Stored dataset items
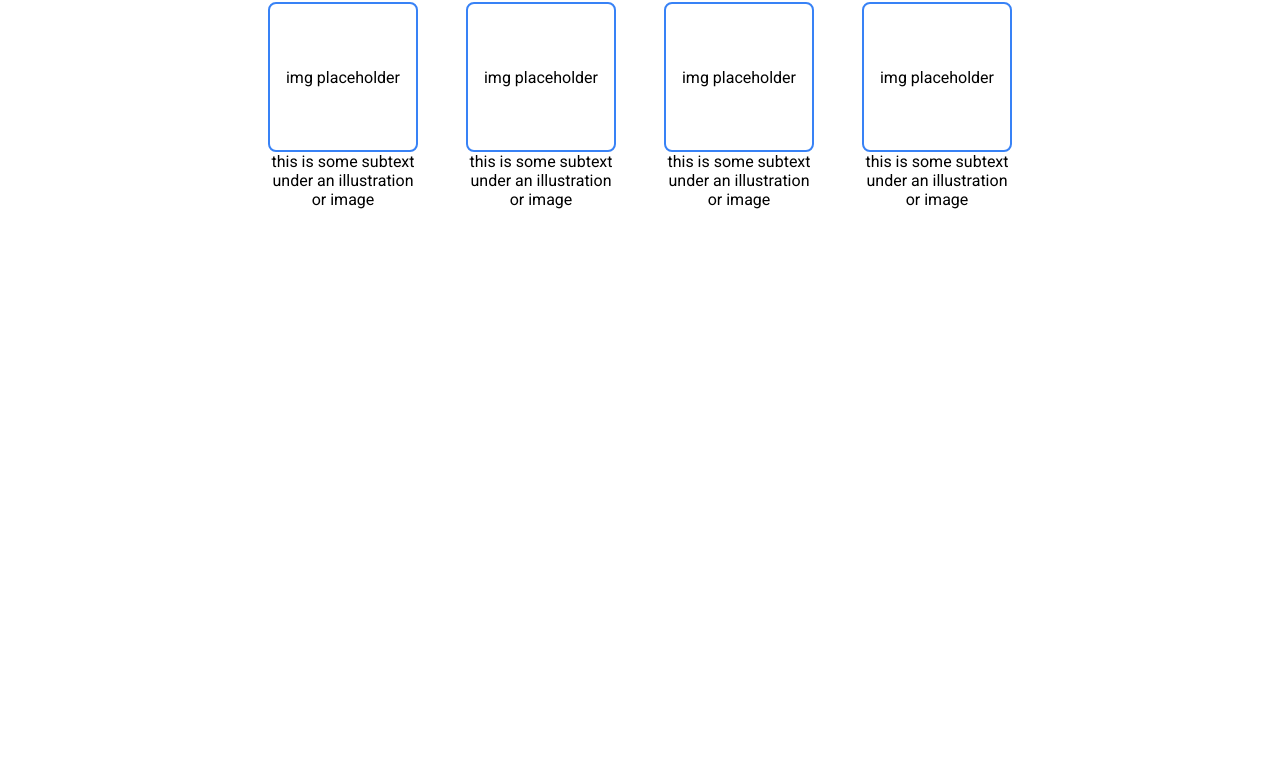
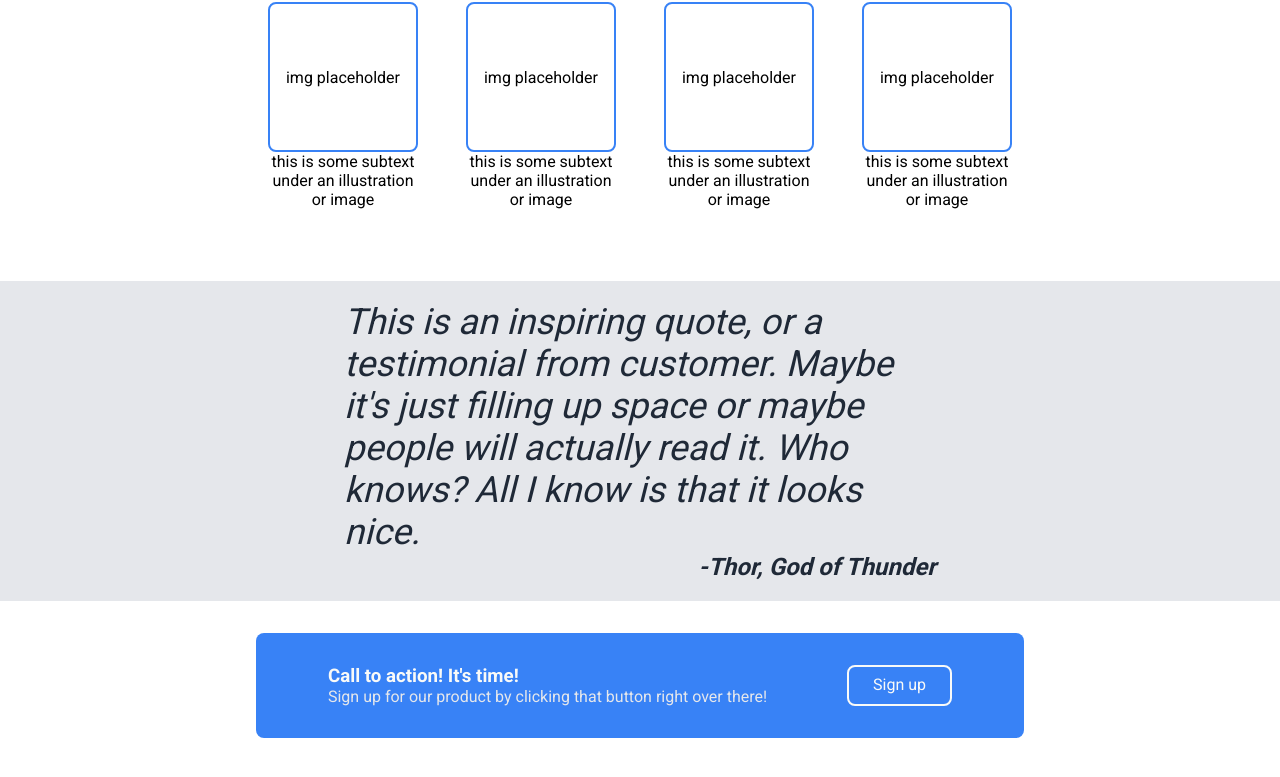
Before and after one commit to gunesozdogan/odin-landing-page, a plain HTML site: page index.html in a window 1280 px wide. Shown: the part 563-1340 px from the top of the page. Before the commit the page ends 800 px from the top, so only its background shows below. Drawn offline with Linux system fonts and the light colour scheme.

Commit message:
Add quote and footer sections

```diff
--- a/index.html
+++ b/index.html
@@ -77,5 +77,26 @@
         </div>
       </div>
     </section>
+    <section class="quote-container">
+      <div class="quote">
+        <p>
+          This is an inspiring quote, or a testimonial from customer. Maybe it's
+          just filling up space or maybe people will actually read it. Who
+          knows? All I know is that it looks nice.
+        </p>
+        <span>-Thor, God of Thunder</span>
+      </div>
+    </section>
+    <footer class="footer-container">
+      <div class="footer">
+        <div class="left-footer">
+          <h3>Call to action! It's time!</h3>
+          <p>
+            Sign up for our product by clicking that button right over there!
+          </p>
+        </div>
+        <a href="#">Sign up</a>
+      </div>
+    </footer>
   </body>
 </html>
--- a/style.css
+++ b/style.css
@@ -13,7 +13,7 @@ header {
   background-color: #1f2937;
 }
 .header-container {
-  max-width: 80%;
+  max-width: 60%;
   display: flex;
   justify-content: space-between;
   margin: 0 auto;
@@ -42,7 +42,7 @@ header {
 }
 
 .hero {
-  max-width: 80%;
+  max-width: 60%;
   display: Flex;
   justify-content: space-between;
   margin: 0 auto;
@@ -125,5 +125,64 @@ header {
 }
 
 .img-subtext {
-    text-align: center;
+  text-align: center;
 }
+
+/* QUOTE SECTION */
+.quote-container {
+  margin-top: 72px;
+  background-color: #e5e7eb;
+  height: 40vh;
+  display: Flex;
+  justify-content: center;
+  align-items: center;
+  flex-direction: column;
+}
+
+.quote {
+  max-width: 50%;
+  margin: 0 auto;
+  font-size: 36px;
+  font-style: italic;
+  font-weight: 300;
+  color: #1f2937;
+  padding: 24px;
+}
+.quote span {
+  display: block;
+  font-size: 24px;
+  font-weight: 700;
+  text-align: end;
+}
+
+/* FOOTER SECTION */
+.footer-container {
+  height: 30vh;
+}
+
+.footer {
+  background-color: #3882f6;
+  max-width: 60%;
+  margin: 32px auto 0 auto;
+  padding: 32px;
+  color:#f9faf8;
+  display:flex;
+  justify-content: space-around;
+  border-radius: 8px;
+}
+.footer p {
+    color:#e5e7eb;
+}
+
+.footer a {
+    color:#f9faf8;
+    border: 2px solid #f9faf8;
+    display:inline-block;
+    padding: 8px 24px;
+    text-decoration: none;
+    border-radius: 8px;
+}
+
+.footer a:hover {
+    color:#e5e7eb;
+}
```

Work to complete
Pull every line containing "color" from the entries above and copy it.

Task response
   background-color: #1f2937;
+  background-color: #e5e7eb;
+  color: #1f2937;
+  background-color: #3882f6;
+  color:#f9faf8;
+    color:#e5e7eb;
+    color:#f9faf8;
+    color:#e5e7eb;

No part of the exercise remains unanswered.